  36. 36. DIF  the most characteristic changes are those of deposition of IgG and complement components (C3) on both the surface of basilar and suprabasilar keratinocytes and along the epidermal basement membrane zone
  37. 37. IIF and ELISA  Identical to pemphigus vulgaris with staining of the epidermal cell surface  Demonstration of characteristic combination of anti plakin and anti desmoglein auto antibodies by ELISA
  38. 38. Special tests  CT  MRI  Positron emission tomography/ computer tomog- raphy (PET/CT) using fluorodeoxyglucose (FDG) as a biologically active molecule can be more specific
  39. 39. Diagnosis (Anhalt et al criteria) 1.Painful stomatitis and a polymorphous cutaneous eruption with lesions that may be blistering, lichenoid, or resemble EMF . 2.Histologic findings that reflect the variability of the cutaneous lesions, showing acantholysis, lichenoid, or interface change. 3.DIF findings of IgG and C3 deposition in the epidermal intercellular spaces and granular/linear C3 deposition along the epidermal BMZ 4.Serum autoantibodies that bind to the cell surface of skin and mucosae in a pattern typical of pemphigus, but in addition, bind to simple, columnar, and transitional epithelia. 5.The serum autoantibodies identify Dsg 1 and 3 in addition to members of the plakin family of epithelial proteins, such as desmoplakins, envoplakin, and periplakin

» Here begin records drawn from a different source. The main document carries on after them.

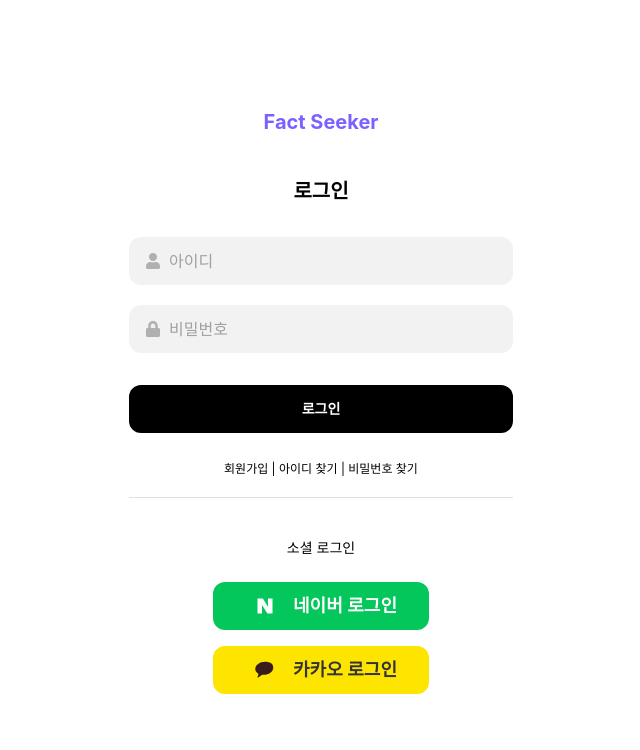
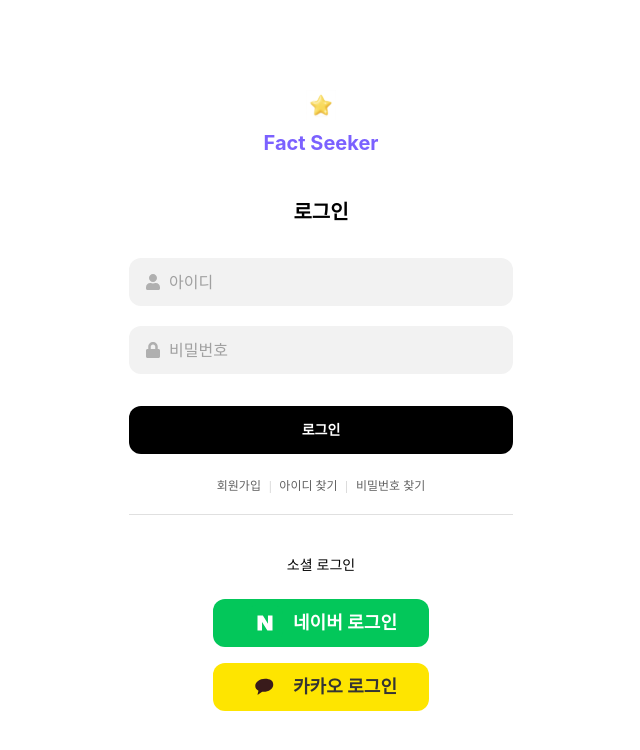
Before and after one commit to Hanium-FactSeeker/factseeker-frontend, a Next.js app: page /login in a window 1280 px wide. Shown: the top 750 px of the page, without its empty margins (319-959 px from the left). Built offline with nearby package versions, Linux system fonts and the light colour scheme.

Commit message:
Feat: [#1] 로그인 페이지의 별 추가

```diff
--- a/src/app/login/page.tsx
+++ b/src/app/login/page.tsx
@@ -3,12 +3,16 @@ import TextInput from "../../components/ui/button/TextInput"
 import { NaverLoginButton } from "../../components/ui/button/NaverLoginButton";
 import { KakaoLoginButton } from "../../components/ui/button/KakaoLoginButton";
 import { FaUser, FaLock } from "react-icons/fa";
+import Logo from "../../assets/Logo";
 
 export default function LoginPage() {
   return (
     <div className="flex items-center justify-center min-h-screen bg-white">
       <div className="flex flex-col items-center gap-6">
         <div className="flex flex-col items-center gap-2">
+        <div>
+            <Logo width={30} height={30} className="mb-0" />
+        </div>
           <span className="text-[20px] font-bold text-[#7B61FF]">Fact Seeker</span>
         </div>
 
@@ -24,8 +28,12 @@ export default function LoginPage() {
         </button>
 
 
-        <div className="text-xs text-black mt-1">
-          회원가입 | 아이디 찾기 | 비밀번호 찾기
+        <div className="flex items-center justify-center text-xs text-[#626262] font-[Pretendard] gap-2">
+            <span className="cursor-pointer">회원가입</span>
+            <span className="text-[#C4C4C4]">|</span>
+            <span className="cursor-pointer">아이디 찾기</span>
+            <span className="text-[#C4C4C4]">|</span>
+            <span className="cursor-pointer">비밀번호 찾기</span>
         </div>
 
         <div className="w-96 h-[1px] bg-[#E0E0E0] mt-[-4px]" />
--- a/src/assets/Logo.tsx
+++ b/src/assets/Logo.tsx
@@ -7,10 +7,13 @@ interface LogoProps {
   className?: string;
 }
 
-const Logo = ({ className = '' }: LogoProps) => {
+const Logo = ({ width = 40, height = 40, className = '' }: LogoProps) => {
   return (
     <div className="flex flex-col items-center">
-      <FrontStar className={`${className}`} />
+      <FrontStar
+        width={width}
+        height={height}
+        className={`${className}`} />
     </div>
   );
 };
```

  40. 40. Differential diagnosis
  41. 41. Treatment
  42. 42. Thank you